▸ **Task prompt**:
Every line of the following records that includes "README" should be copied.

▸ **Information given**:
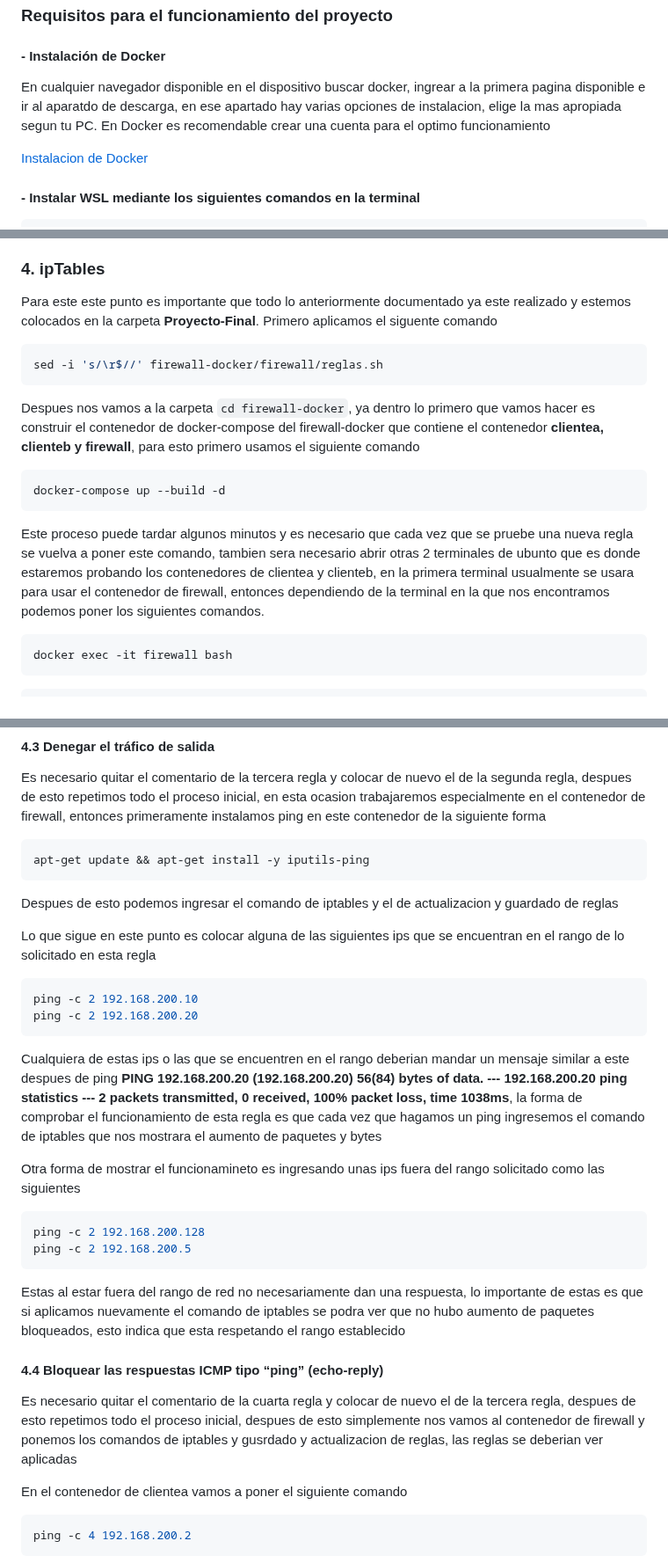
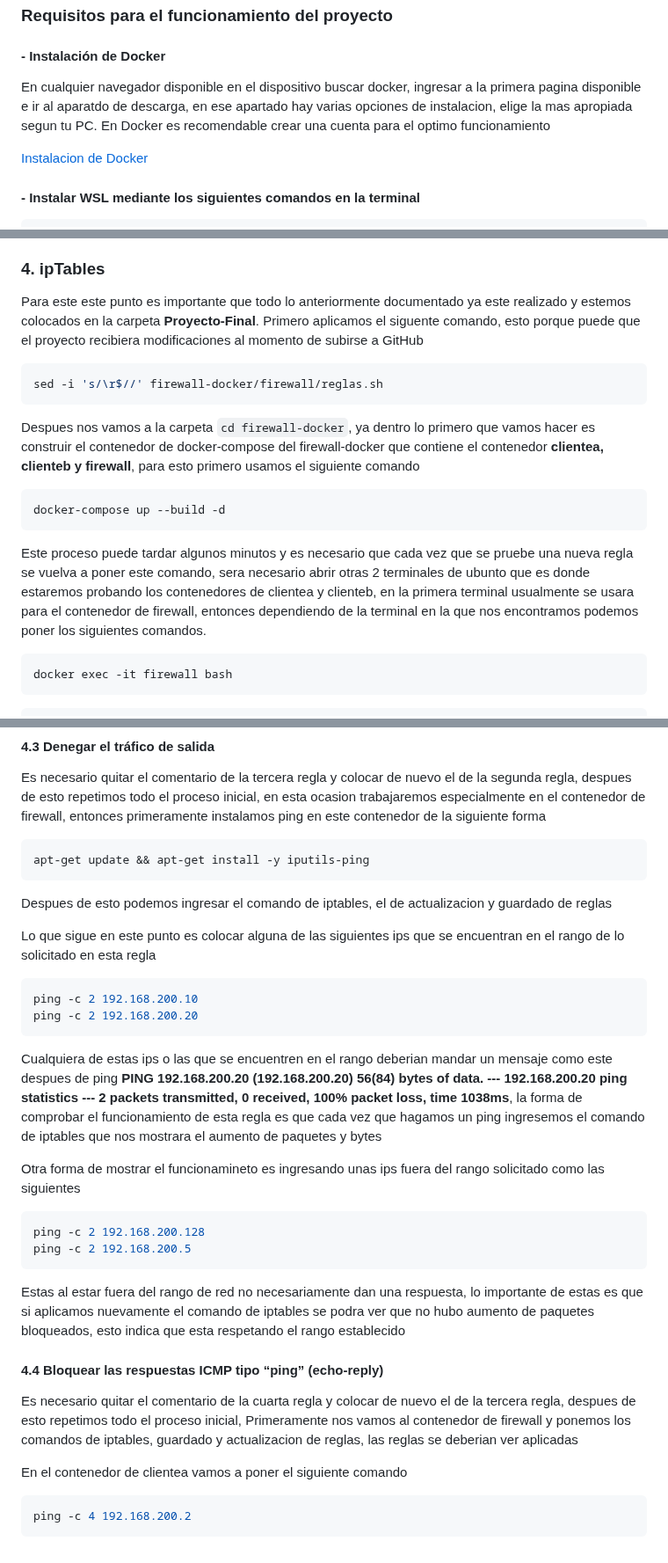
Before and after one commit to Obed-Alejandro-Loera-Quiroz/Proyecto-Final-Redes, a Markdown page: README.md, 3 parts joined by grey strips. Shown at 88% size. Rendered like a GitHub page.

````diff
--- a/README.md
+++ b/README.md
@@ -6,7 +6,7 @@ Proyecto Final de Redes de Computadores, donde se implementó proxy, host virtua
 
 #### - Instalación de Docker
 
-En cualquier navegador disponible en el dispositivo buscar docker, ingrear a la primera pagina disponible e ir al aparatdo de descarga, en ese apartado hay varias opciones de instalacion, elige la mas apropiada segun tu PC. En Docker es recomendable crear una cuenta para el optimo funcionamiento
+En cualquier navegador disponible en el dispositivo buscar docker, ingresar a la primera pagina disponible e ir al aparatdo de descarga, en ese apartado hay varias opciones de instalacion, elige la mas apropiada segun tu PC. En Docker es recomendable crear una cuenta para el optimo funcionamiento
 
 [Instalacion de Docker](https://www.docker.com/)
 
@@ -150,7 +150,7 @@ En cada uno de estos nos debe mostrar que el servidor fue encontrado, comproband
 
 ### 4. ipTables
 
-Para este este  punto es importante que todo lo anteriormente documentado ya este realizado y estemos colocados en la carpeta **Proyecto-Final**. Primero aplicamos el siguente comando
+Para este este  punto es importante que todo lo anteriormente documentado ya este realizado y estemos colocados en la carpeta **Proyecto-Final**. Primero aplicamos el siguente comando, esto porque puede que el proyecto recibiera modificaciones al momento de subirse a GitHub
 ```bash
 sed -i 's/\r$//' firewall-docker/firewall/reglas.sh
 ```
@@ -158,7 +158,7 @@ Despues nos vamos a la carpeta `cd firewall-docker`, ya dentro lo primero que va
 ```bash
 docker-compose up --build -d
 ```
-Este proceso puede tardar algunos minutos y es necesario que cada vez que se pruebe una nueva regla se vuelva a poner este comando, tambien sera necesario abrir otras 2 terminales de ubunto que es donde estaremos probando los contenedores de clientea y clienteb, en la primera terminal usualmente se usara para usar el contenedor de firewall, entonces dependiendo de la terminal en la que nos encontramos podemos poner los siguientes comandos.
+Este proceso puede tardar algunos minutos y es necesario que cada vez que se pruebe una nueva regla se vuelva a poner este comando, sera necesario abrir otras 2 terminales de ubunto que es donde estaremos probando los contenedores de clientea y clienteb, en la primera terminal usualmente se usara para el contenedor de firewall, entonces dependiendo de la terminal en la que nos encontramos podemos poner los siguientes comandos.
 ```bash
 docker exec -it firewall bash
 ```
@@ -205,14 +205,14 @@ Es necesario quitar el comentario de la tercera regla y colocar de nuevo el de l
 ```bash
 apt-get update && apt-get install -y iputils-ping
 ```
-Despues de esto podemos ingresar el comando de iptables y el de actualizacion y guardado de reglas
+Despues de esto podemos ingresar el comando de iptables, el de actualizacion y guardado de reglas
 
 Lo que sigue en este punto es colocar alguna de las siguientes ips que se encuentran en el rango de lo solicitado en esta regla
 ```bash
 ping -c 2 192.168.200.10
 ping -c 2 192.168.200.20
 ```
-Cualquiera de estas ips o las que se encuentren en el rango deberian mandar un mensaje similar a este despues de ping **PING 192.168.200.20 (192.168.200.20) 56(84) bytes of data. --- 192.168.200.20 ping statistics --- 2 packets transmitted, 0 received, 100% packet loss, time 1038ms**, la forma de comprobar el funcionamiento de esta regla es que cada vez que hagamos un ping ingresemos el comando de iptables que nos mostrara el aumento de paquetes y bytes
+Cualquiera de estas ips o las que se encuentren en el rango deberian mandar un mensaje como este despues de ping **PING 192.168.200.20 (192.168.200.20) 56(84) bytes of data. --- 192.168.200.20 ping statistics --- 2 packets transmitted, 0 received, 100% packet loss, time 1038ms**, la forma de comprobar el funcionamiento de esta regla es que cada vez que hagamos un ping ingresemos el comando de iptables que nos mostrara el aumento de paquetes y bytes
 
 Otra forma de mostrar el funcionamineto es ingresando unas ips fuera del rango solicitado como las siguientes
 ```bash
@@ -223,7 +223,7 @@ ping -c 2 192.168.200.5
 
  #### 4.4 Bloquear las respuestas ICMP tipo “ping” (echo-reply)
 
-Es necesario quitar el comentario de la cuarta regla y colocar de nuevo el de la tercera regla, despues de esto repetimos todo el proceso inicial, despues de esto simplemente nos vamos al contenedor de firewall y ponemos los comandos de iptables y gusrdado y actualizacion de reglas, las reglas se deberian ver aplicadas
+Es necesario quitar el comentario de la cuarta regla y colocar de nuevo el de la tercera regla, despues de esto repetimos todo el proceso inicial, Primeramente nos vamos al contenedor de firewall y ponemos los comandos de iptables, guardado y actualizacion de reglas, las reglas se deberian ver aplicadas
 
  En el contenedor de clientea vamos a poner el siguiente comando
  ```bash
````
Also changed, not shown: other parts of README.md (+3 -3 lines).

▸ **Completed exercise**:
Before and after one commit to Obed-Alejandro-Loera-Quiroz/Proyecto-Final-Redes, a Markdown page: README.md, 3 parts joined by grey strips. Shown at 88% size. Rendered like a GitHub page.
--- a/README.md
+++ b/README.md
Also changed, not shown: other parts of README.md (+3 -3 lines).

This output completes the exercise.